(RECORDS FOR THE TASK begins)

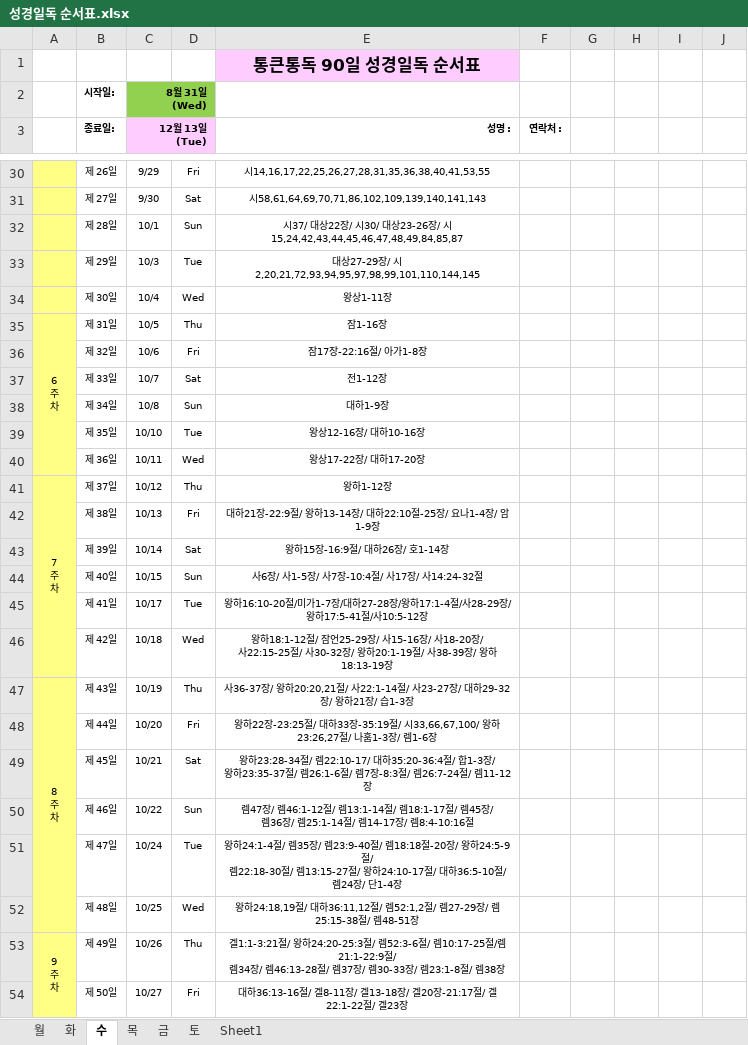
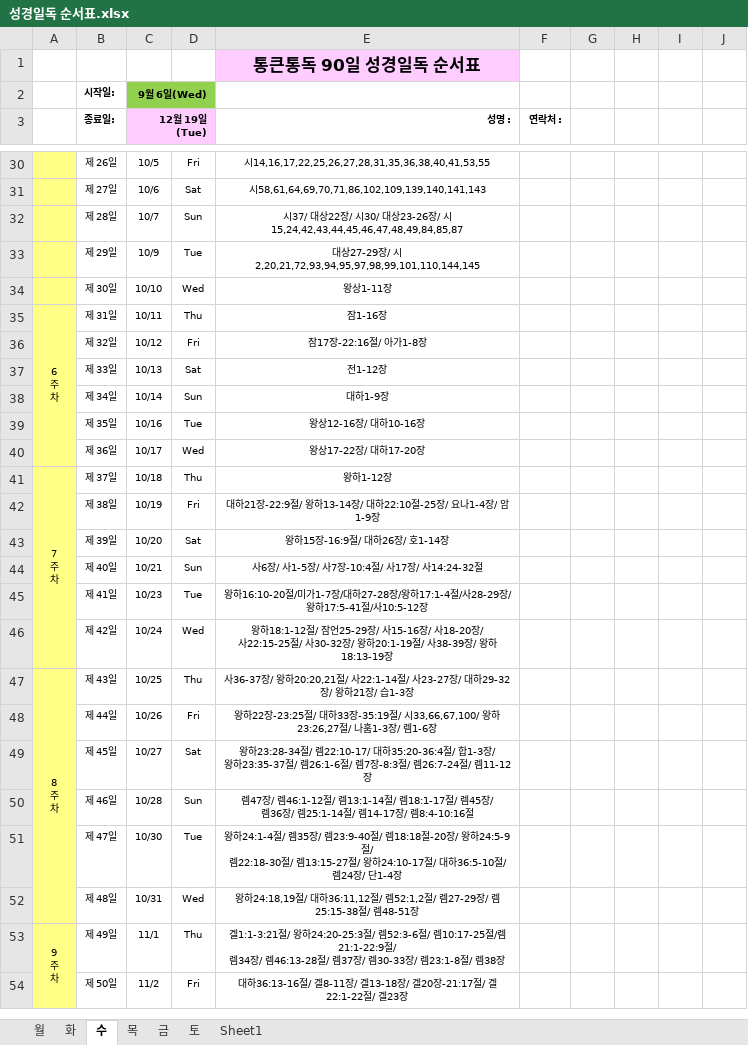
Before and after one commit to seagwang1124/90html, an Excel workbook: 성경일독 순서표.xlsx, sheet 수, drawn as a sheet; only a part is shown, gaps mark what is left out; values as stored, in another font and other column widths than the file's, no borders; the diff covers the shown part only; the diff names each change by its address in the sheet, - before the commit and + after, or states it on an @@ line.

```diff
--- a/성경일독 순서표.xlsx (sheet 수)
+++ b/성경일독 순서표.xlsx (sheet 수)
-C2 (12월 19일(Tue)): 8월 31일(Wed)
+C2 (12월 19일(Tue)): 9월 6일(Wed)
-C3: 12월 13일(Tue)
+C3: 12월 19일(Tue)
-C30 (12월 19일(Tue)): 9/29
+C30 (12월 19일(Tue)): 10/5
-C31 (12월 19일(Tue)): 9/30
+C31 (12월 19일(Tue)): 10/6
-C32 (12월 19일(Tue)): 10/1
+C32 (12월 19일(Tue)): 10/7
-C33 (12월 19일(Tue)): 10/3
+C33 (12월 19일(Tue)): 10/9
-C34 (12월 19일(Tue)): 10/4
+C34 (12월 19일(Tue)): 10/10
-C35 (12월 19일(Tue)): 10/5
+C35 (12월 19일(Tue)): 10/11
-C36 (12월 19일(Tue)): 10/6
+C36 (12월 19일(Tue)): 10/12
-C37 (12월 19일(Tue)): 10/7
+C37 (12월 19일(Tue)): 10/13
-C38 (12월 19일(Tue)): 10/8
+C38 (12월 19일(Tue)): 10/14
-C39 (12월 19일(Tue)): 10/10
+C39 (12월 19일(Tue)): 10/16
-C40 (12월 19일(Tue)): 10/11
+C40 (12월 19일(Tue)): 10/17
-C41 (12월 19일(Tue)): 10/12
+C41 (12월 19일(Tue)): 10/18
-C42 (12월 19일(Tue)): 10/13
+C42 (12월 19일(Tue)): 10/19
-C43 (12월 19일(Tue)): 10/14
+C43 (12월 19일(Tue)): 10/20
-C44 (12월 19일(Tue)): 10/15
+C44 (12월 19일(Tue)): 10/21
-C45 (12월 19일(Tue)): 10/17
+C45 (12월 19일(Tue)): 10/23
-C46 (12월 19일(Tue)): 10/18
+C46 (12월 19일(Tue)): 10/24
-C47 (12월 19일(Tue)): 10/19
+C47 (12월 19일(Tue)): 10/25
-C48 (12월 19일(Tue)): 10/20
+C48 (12월 19일(Tue)): 10/26
-C49 (12월 19일(Tue)): 10/21
+C49 (12월 19일(Tue)): 10/27
-C50 (12월 19일(Tue)): 10/22
+C50 (12월 19일(Tue)): 10/28
-C51 (12월 19일(Tue)): 10/24
+C51 (12월 19일(Tue)): 10/30
-C52 (12월 19일(Tue)): 10/25
+C52 (12월 19일(Tue)): 10/31
-C53 (12월 19일(Tue)): 10/26
+C53 (12월 19일(Tue)): 11/1
-C54 (12월 19일(Tue)): 10/27
+C54 (12월 19일(Tue)): 11/2
```
Also changed, not shown: 66 edited cells elsewhere in this sheet, sheet 목, sheet 금, sheet 토, sheet 월, sheet 화, 2 other files.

(RECORDS FOR THE TASK ends)

— PROBLEM STATEMENT —
All of the preceding material should be output verbatim, with the pictures excluded.

— WRITTEN REPLY —
Before and after one commit to seagwang1124/90html, an Excel workbook: 성경일독 순서표.xlsx, sheet 수, drawn as a sheet; only a part is shown, gaps mark what is left out; values as stored, in another font and other column widths than the file's, no borders; the diff covers the shown part only; the diff names each change by its address in the sheet, - before the commit and + after, or states it on an @@ line.

```diff
--- a/성경일독 순서표.xlsx (sheet 수)
+++ b/성경일독 순서표.xlsx (sheet 수)
-C2 (12월 19일(Tue)): 8월 31일(Wed)
+C2 (12월 19일(Tue)): 9월 6일(Wed)
-C3: 12월 13일(Tue)
+C3: 12월 19일(Tue)
-C30 (12월 19일(Tue)): 9/29
+C30 (12월 19일(Tue)): 10/5
-C31 (12월 19일(Tue)): 9/30
+C31 (12월 19일(Tue)): 10/6
-C32 (12월 19일(Tue)): 10/1
+C32 (12월 19일(Tue)): 10/7
-C33 (12월 19일(Tue)): 10/3
+C33 (12월 19일(Tue)): 10/9
-C34 (12월 19일(Tue)): 10/4
+C34 (12월 19일(Tue)): 10/10
-C35 (12월 19일(Tue)): 10/5
+C35 (12월 19일(Tue)): 10/11
-C36 (12월 19일(Tue)): 10/6
+C36 (12월 19일(Tue)): 10/12
-C37 (12월 19일(Tue)): 10/7
+C37 (12월 19일(Tue)): 10/13
-C38 (12월 19일(Tue)): 10/8
+C38 (12월 19일(Tue)): 10/14
-C39 (12월 19일(Tue)): 10/10
+C39 (12월 19일(Tue)): 10/16
-C40 (12월 19일(Tue)): 10/11
+C40 (12월 19일(Tue)): 10/17
-C41 (12월 19일(Tue)): 10/12
+C41 (12월 19일(Tue)): 10/18
-C42 (12월 19일(Tue)): 10/13
+C42 (12월 19일(Tue)): 10/19
-C43 (12월 19일(Tue)): 10/14
+C43 (12월 19일(Tue)): 10/20
-C44 (12월 19일(Tue)): 10/15
+C44 (12월 19일(Tue)): 10/21
-C45 (12월 19일(Tue)): 10/17
+C45 (12월 19일(Tue)): 10/23
-C46 (12월 19일(Tue)): 10/18
+C46 (12월 19일(Tue)): 10/24
-C47 (12월 19일(Tue)): 10/19
+C47 (12월 19일(Tue)): 10/25
-C48 (12월 19일(Tue)): 10/20
+C48 (12월 19일(Tue)): 10/26
-C49 (12월 19일(Tue)): 10/21
+C49 (12월 19일(Tue)): 10/27
-C50 (12월 19일(Tue)): 10/22
+C50 (12월 19일(Tue)): 10/28
-C51 (12월 19일(Tue)): 10/24
+C51 (12월 19일(Tue)): 10/30
-C52 (12월 19일(Tue)): 10/25
+C52 (12월 19일(Tue)): 10/31
-C53 (12월 19일(Tue)): 10/26
+C53 (12월 19일(Tue)): 11/1
-C54 (12월 19일(Tue)): 10/27
+C54 (12월 19일(Tue)): 11/2
```
Also changed, not shown: 66 edited cells elsewhere in this sheet, sheet 목, sheet 금, sheet 토, sheet 월, sheet 화, 2 other files.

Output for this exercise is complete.